Work to complete -
From the entries below, gather each line containing the word "README".

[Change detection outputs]
*****
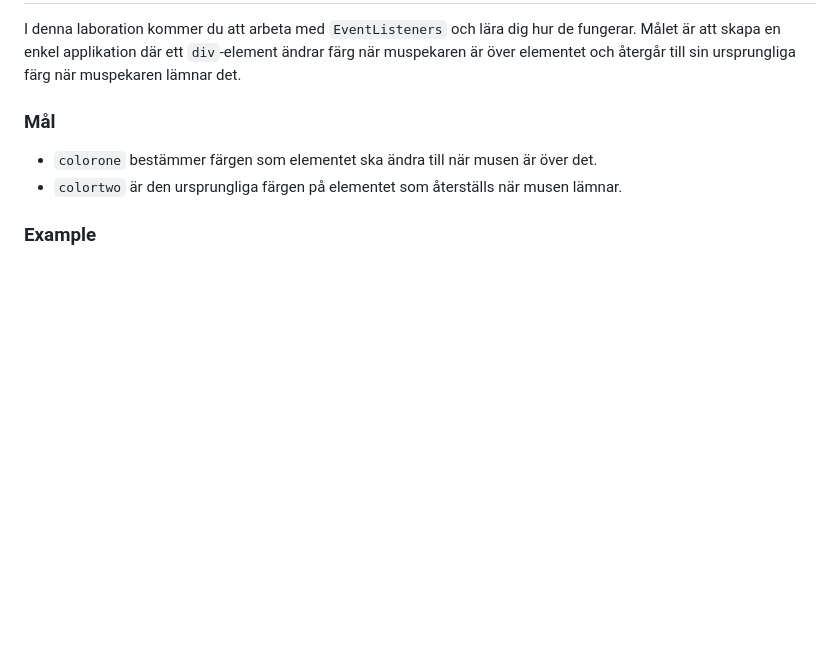
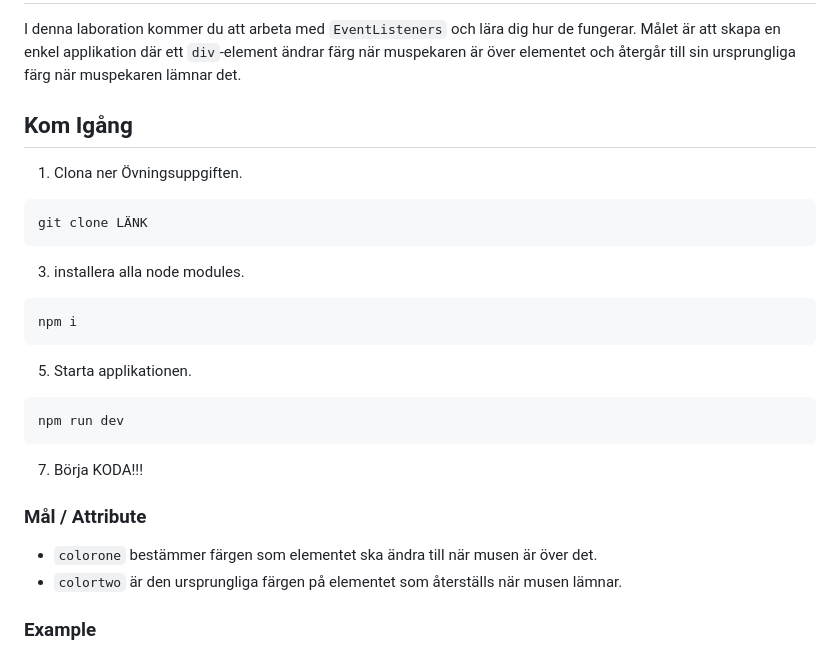
Before and after one commit to VikRic/SI-EventListerners, a Markdown page: README.md, the part around the change. Rendered like a GitHub page; blank space fills up the shorter version.

````diff
--- a/README.md
+++ b/README.md
@@ -1,7 +1,23 @@
 # Labb EventLyssnare
 I denna laboration kommer du att arbeta med ``EventListeners`` och lära dig hur de fungerar. Målet är att skapa en enkel applikation där ett ``div``-element ändrar färg när muspekaren är över elementet och återgår till sin ursprungliga färg när muspekaren lämnar det.
 
-### Mål
+## Kom Igång
+
+1. Clona ner Övningsuppgiften.
+```javascript
+git clone LÄNK
+```
+3. installera alla node modules.
+```javascript
+npm i
+```
+5. Starta applikationen.
+```javascript
+npm run dev
+```
+7. Börja KODA!!!
+
+### Mål / Attribute
 - ``colorone`` bestämmer färgen som elementet ska ändra till när musen är över det.
 - ``colortwo`` är den ursprungliga färgen på elementet som återställs när musen lämnar.
 
````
*****
Task solution -
Before and after one commit to VikRic/SI-EventListerners, a Markdown page: README.md, the part around the change. Rendered like a GitHub page; blank space fills up the shorter version.
--- a/README.md
+++ b/README.md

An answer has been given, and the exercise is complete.